There is nothing silly about the physicality of a kiss unless you want it to be. The physicality of a kiss is the best part. *Especially* the first one. How awkward it is. Those moments right before. Is he? Is she? Will we? The sexual tension is palpable. When they talk about electricity or chemistry, that’s not even a metaphor at that point. I’d be willing to bet that if the right kind of scientists got involved, they could absolutely measure the energy created between two people just before that first kiss. It’s absolutely tangible.
And as far as “the weight we give to the first kiss,” I’d say it’s worth the weight. Aside from a Hollywood/European ritualistic kiss, a kiss is reserved for family, close friends and when transformed, acts of sensuality and sexuality. For instance, aside from a few rare exceptions, humans are the only species of animals that mate face to face. That engage in the art of the kiss. Mutual meeting of the lips and tongue and teeth, if you’re careful about it. That’s a human characteristic. Dogs don’t kiss one another. It’s a very intimate act. Or, to get really low-level pop culture, let’s replay the conversation Vivenne and Edward have in the beginning of “Pretty Woman”* when she’s still just a pretty prostitute and he’s still a class-A asshole:
Vivenne: What do you want?
Edward: What do you do?
Vivenne: Everything. But I don’t kiss on the mouth.
Edward:Neither do I.
She’ll do any sex act for money, but she won’t kiss on the mouth. Get it? It’s too intimate. It’s too sacred. It’s too much about love. So there’s weight there, there’s gravitas to be given to a romantic kiss. There’s something to be given over, a part of you to be exchanged. Even at its most animal, there’s even the idea that your neck is exposed; you’re at your most vulnerable moment.

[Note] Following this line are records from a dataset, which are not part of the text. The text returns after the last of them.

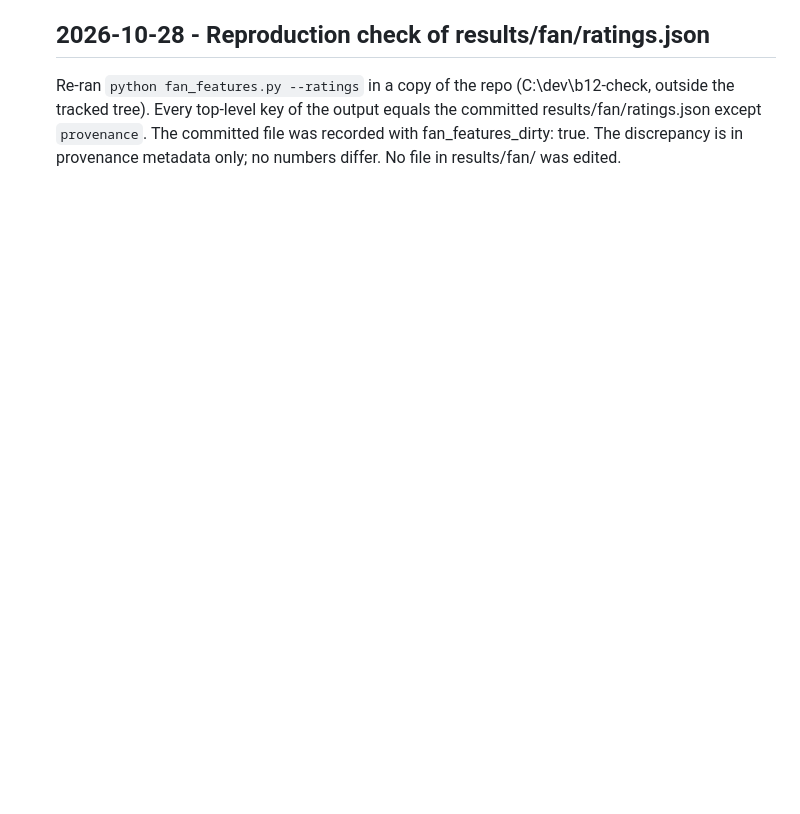
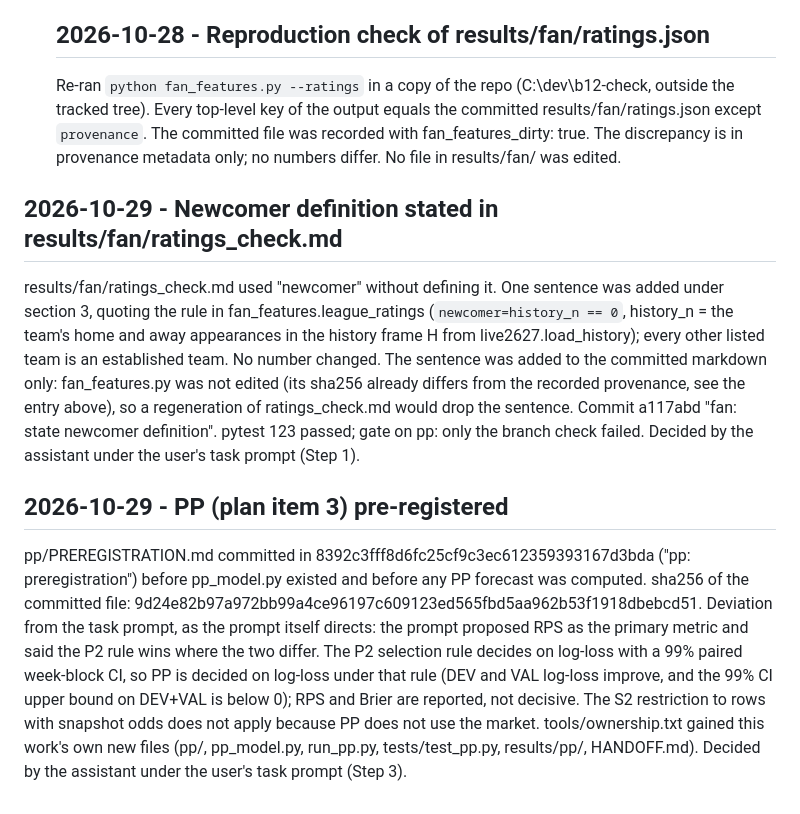
Before and after one commit to shashank69420/Self-Correcting-Agents-for-Football-Match-Predictions, a Markdown page: DECISIONS.md, the part around the change. Rendered like a GitHub page; blank space fills up the shorter version.

Commit message:
pp: record preregistration hash and newcomer note in DECISIONS

```diff
--- a/DECISIONS.md
+++ b/DECISIONS.md
@@ -416,3 +416,23 @@ Every deviation, failed gate and post-hoc run, with date, decision and approver.
 
    ## 2026-10-28 - Reproduction check of results/fan/ratings.json
    Re-ran `python fan_features.py --ratings` in a copy of the repo (C:\dev\b12-check, outside the tracked tree). Every top-level key of the output equals the committed results/fan/ratings.json except `provenance`. The committed file was recorded with fan_features_dirty: true. The discrepancy is in provenance metadata only; no numbers differ. No file in results/fan/ was edited.
+
+## 2026-10-29 - Newcomer definition stated in results/fan/ratings_check.md
+results/fan/ratings_check.md used "newcomer" without defining it. One sentence was added under section 3, quoting the
+rule in fan_features.league_ratings (`newcomer=history_n == 0`, history_n = the team's home and away appearances in
+the history frame H from live2627.load_history); every other listed team is an established team. No number changed.
+The sentence was added to the committed markdown only: fan_features.py was not edited (its sha256 already differs from
+the recorded provenance, see the entry above), so a regeneration of ratings_check.md would drop the sentence. Commit
+a117abd "fan: state newcomer definition". pytest 123 passed; gate on pp: only the branch check failed. Decided by
+the assistant under the user's task prompt (Step 1).
+
+## 2026-10-29 - PP (plan item 3) pre-registered
+pp/PREREGISTRATION.md committed in 8392c3fff8d6fc25cf9c3ec612359393167d3bda ("pp: preregistration") before
+pp_model.py existed and before any PP forecast was computed. sha256 of the committed file:
+9d24e82b97a972bb99a4ce96197c609123ed565fbd5aa962b53f1918dbebcd51.
+Deviation from the task prompt, as the prompt itself directs: the prompt proposed RPS as the primary metric and said
+the P2 rule wins where the two differ. The P2 selection rule decides on log-loss with a 99% paired week-block CI, so
+PP is decided on log-loss under that rule (DEV and VAL log-loss improve, and the 99% CI upper bound on DEV+VAL is below
+0); RPS and Brier are reported, not decisive. The S2 restriction to rows with snapshot odds does not apply because PP
+does not use the market. tools/ownership.txt gained this work's own new files (pp/, pp_model.py, run_pp.py,
+tests/test_pp.py, results/pp/, HANDOFF.md). Decided by the assistant under the user's task prompt (Step 3).
```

I know I’m a hopeless romantic. I know that I am a fervent cheerleader for the kiss. I know that I love to give arguments for the makeout session. But to suggest that a first kiss is nothing more than a throwaway or that we place too much importance on it? Never. In fact, I can’t even find people who seem to kiss the way I like, much less find someone who thinks that it’s that big of a deal. I’d love it if we went back to the days of the long courtship and days of many nights of necking to save ourselves a lot of heartache in the end. But, that’s just me. I’m a sucker for the (great) kiss.
*I KNOW I am not supposed to like “Pretty Woman,” either as a feminist or as someone who might even pretend they like nice things — music, film, culture. But I fucking do, okay? I like Richard Gere. I like Julia Roberts. (Sue me. Sue me.) I like the stupid ass story. I like the stupid ass dialogue. I like the stupid ending. I know, I know, I know. Sometimes, you like shit that is stupid. TOO BAD.